## WHAT YOU HAVE TO DO
The answer should be an exact repeat of the stretch of material below from the line containing "Before and after one commit to Shmankus/worldRadio, a" through the line containing "Update README with shazam_helper.py details".

THE DATA Start Marker

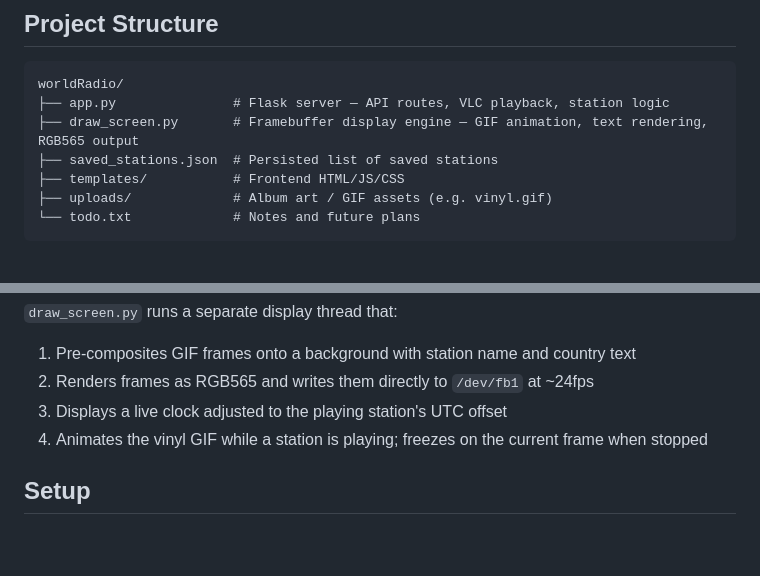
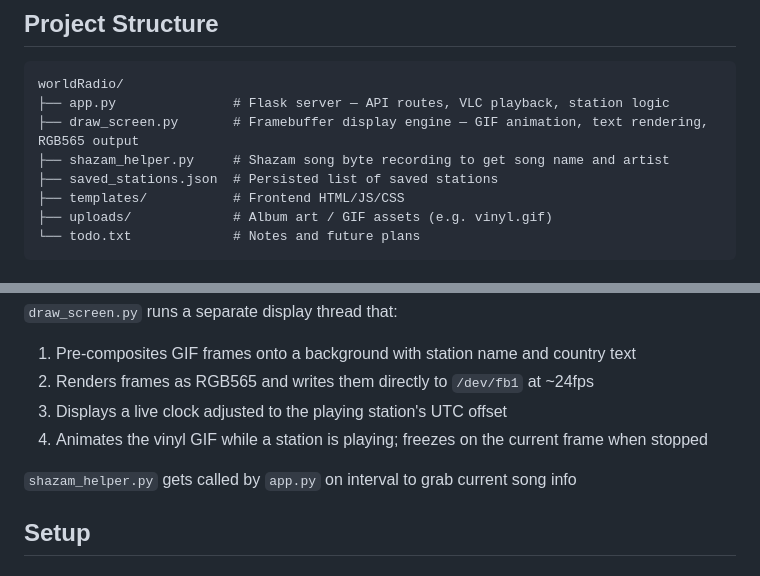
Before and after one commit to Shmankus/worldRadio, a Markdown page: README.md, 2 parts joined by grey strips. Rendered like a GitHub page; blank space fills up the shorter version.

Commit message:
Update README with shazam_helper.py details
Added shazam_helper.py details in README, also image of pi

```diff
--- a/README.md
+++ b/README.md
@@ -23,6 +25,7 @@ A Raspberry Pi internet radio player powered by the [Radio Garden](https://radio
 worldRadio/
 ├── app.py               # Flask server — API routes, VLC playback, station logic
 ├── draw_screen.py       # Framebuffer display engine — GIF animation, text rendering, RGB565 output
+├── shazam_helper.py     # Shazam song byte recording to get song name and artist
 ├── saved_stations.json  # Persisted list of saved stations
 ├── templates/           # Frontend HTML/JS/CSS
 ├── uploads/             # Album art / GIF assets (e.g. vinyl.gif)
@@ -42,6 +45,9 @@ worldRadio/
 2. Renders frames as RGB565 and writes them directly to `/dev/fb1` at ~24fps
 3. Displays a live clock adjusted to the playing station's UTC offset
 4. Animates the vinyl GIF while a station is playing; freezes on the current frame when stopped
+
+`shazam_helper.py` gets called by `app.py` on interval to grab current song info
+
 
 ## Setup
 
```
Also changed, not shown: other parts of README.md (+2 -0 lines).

THE DATA End Marker
THE DATA Start Marker

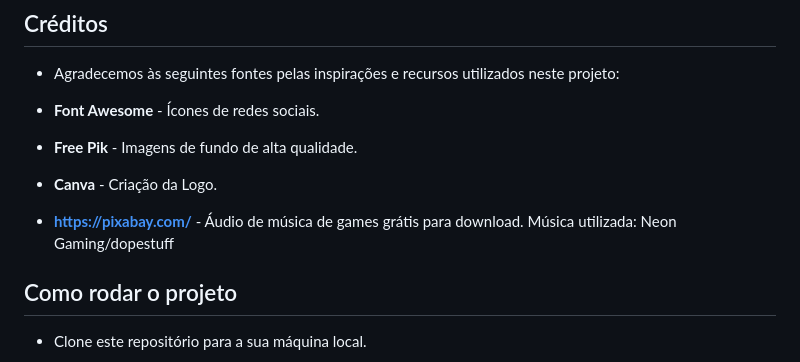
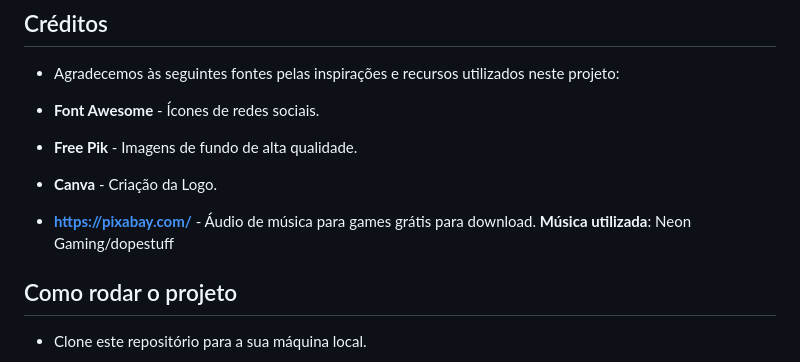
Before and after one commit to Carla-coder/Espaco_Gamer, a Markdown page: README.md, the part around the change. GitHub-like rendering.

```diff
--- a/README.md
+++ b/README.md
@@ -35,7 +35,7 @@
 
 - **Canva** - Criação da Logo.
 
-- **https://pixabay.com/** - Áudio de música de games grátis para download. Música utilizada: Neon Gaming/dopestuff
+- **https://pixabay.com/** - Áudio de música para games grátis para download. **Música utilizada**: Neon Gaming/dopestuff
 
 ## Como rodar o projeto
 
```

THE DATA End Marker
THE DATA Start Marker

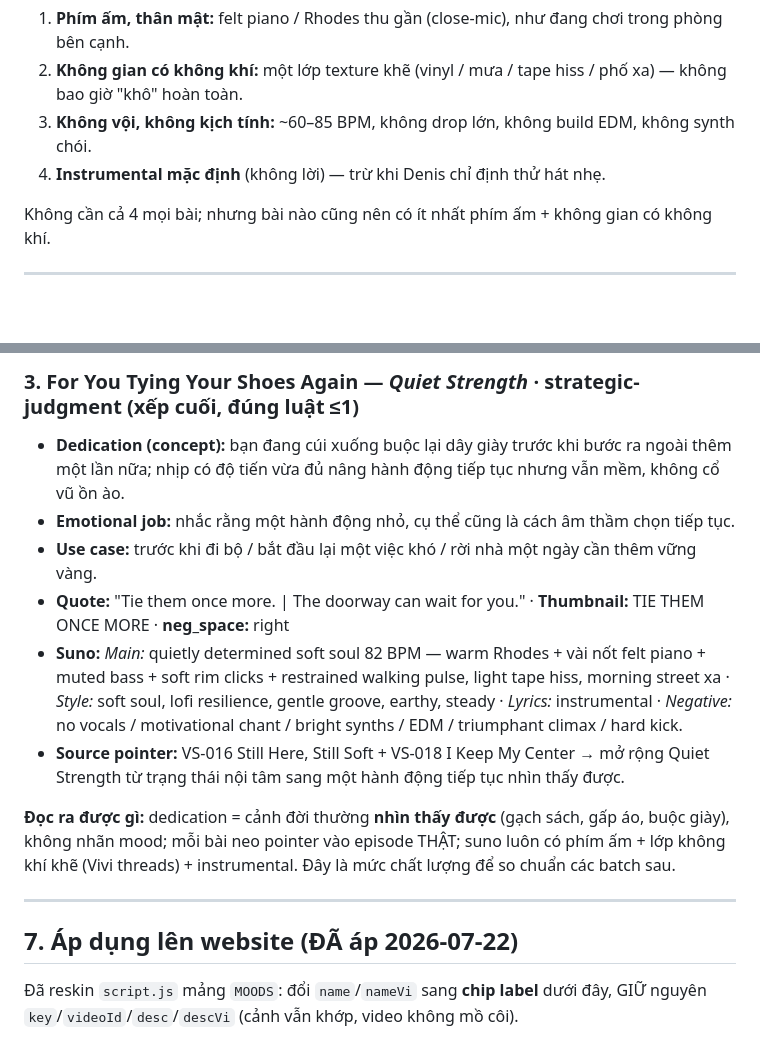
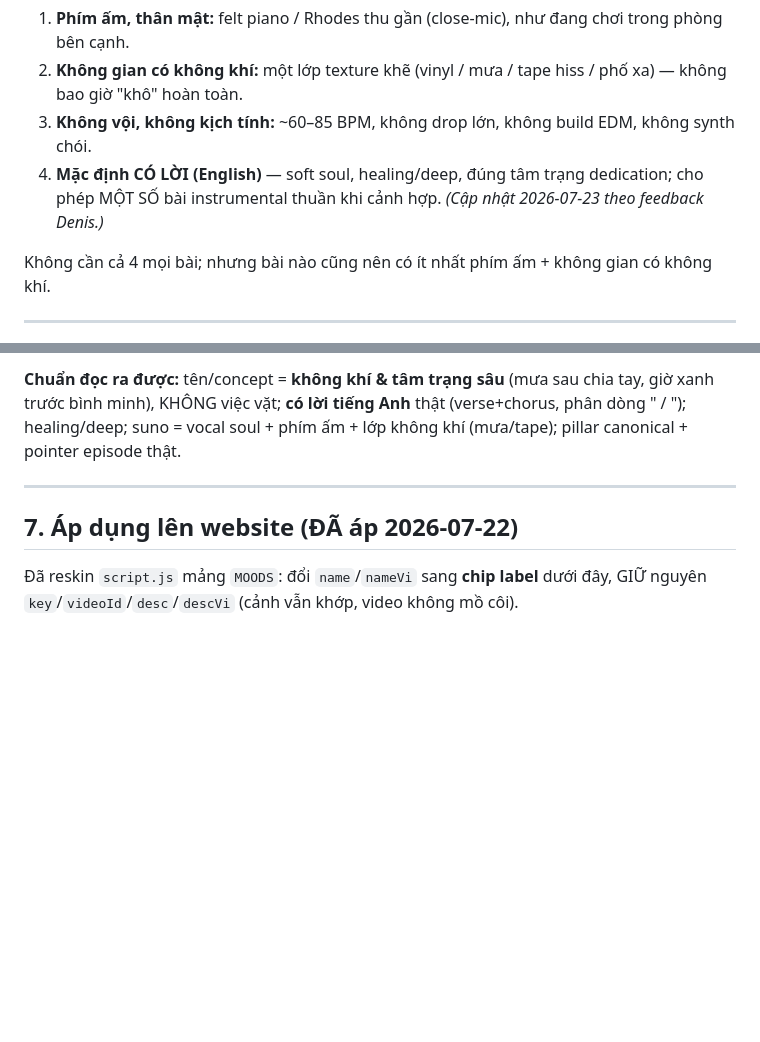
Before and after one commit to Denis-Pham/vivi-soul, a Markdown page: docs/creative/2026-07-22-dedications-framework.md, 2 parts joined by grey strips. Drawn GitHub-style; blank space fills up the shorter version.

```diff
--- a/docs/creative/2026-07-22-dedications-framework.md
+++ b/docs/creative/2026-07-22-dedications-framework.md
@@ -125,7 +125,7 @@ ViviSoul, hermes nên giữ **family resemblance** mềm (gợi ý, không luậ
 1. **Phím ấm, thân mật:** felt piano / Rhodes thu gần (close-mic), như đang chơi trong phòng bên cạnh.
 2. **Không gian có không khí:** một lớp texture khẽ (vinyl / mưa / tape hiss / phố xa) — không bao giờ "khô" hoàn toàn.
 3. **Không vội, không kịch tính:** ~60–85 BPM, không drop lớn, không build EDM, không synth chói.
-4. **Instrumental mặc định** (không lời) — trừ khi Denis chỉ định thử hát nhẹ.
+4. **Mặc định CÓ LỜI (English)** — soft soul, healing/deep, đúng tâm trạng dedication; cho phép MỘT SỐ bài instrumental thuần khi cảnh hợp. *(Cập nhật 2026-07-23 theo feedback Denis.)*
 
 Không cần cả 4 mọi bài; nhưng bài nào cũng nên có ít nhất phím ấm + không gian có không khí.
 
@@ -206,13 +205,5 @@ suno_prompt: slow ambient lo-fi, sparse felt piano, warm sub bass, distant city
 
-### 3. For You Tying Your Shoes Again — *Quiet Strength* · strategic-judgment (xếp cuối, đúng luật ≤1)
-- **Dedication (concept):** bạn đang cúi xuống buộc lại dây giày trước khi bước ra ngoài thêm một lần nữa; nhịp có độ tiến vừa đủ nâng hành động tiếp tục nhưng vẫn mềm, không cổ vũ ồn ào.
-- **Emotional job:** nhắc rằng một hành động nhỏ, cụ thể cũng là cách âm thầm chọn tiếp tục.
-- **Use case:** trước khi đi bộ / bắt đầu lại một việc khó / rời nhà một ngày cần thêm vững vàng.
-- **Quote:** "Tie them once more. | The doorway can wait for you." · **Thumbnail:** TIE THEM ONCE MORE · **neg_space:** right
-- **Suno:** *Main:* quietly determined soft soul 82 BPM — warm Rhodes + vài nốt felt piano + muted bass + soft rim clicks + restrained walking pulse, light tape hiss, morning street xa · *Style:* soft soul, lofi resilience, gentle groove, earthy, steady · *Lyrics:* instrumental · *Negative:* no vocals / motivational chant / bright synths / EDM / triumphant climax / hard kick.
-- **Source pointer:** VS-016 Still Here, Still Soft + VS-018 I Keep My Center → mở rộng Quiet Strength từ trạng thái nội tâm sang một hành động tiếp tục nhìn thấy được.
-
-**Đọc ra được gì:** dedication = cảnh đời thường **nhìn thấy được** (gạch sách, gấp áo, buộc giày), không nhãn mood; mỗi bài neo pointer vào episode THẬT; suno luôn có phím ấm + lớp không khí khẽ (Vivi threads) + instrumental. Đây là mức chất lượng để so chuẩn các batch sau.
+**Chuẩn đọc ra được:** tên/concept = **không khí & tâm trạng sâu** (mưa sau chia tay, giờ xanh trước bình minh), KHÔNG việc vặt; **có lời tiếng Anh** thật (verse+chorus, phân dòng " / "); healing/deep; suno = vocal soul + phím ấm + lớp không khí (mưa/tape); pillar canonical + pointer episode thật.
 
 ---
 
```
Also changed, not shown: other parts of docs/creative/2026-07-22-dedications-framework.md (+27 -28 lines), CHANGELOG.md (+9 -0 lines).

THE DATA End Marker

## RESPONSE AREA
Before and after one commit to Shmankus/worldRadio, a Markdown page: README.md, 2 parts joined by grey strips. Rendered like a GitHub page; blank space fills up the shorter version.

Commit message:
Update README with shazam_helper.py details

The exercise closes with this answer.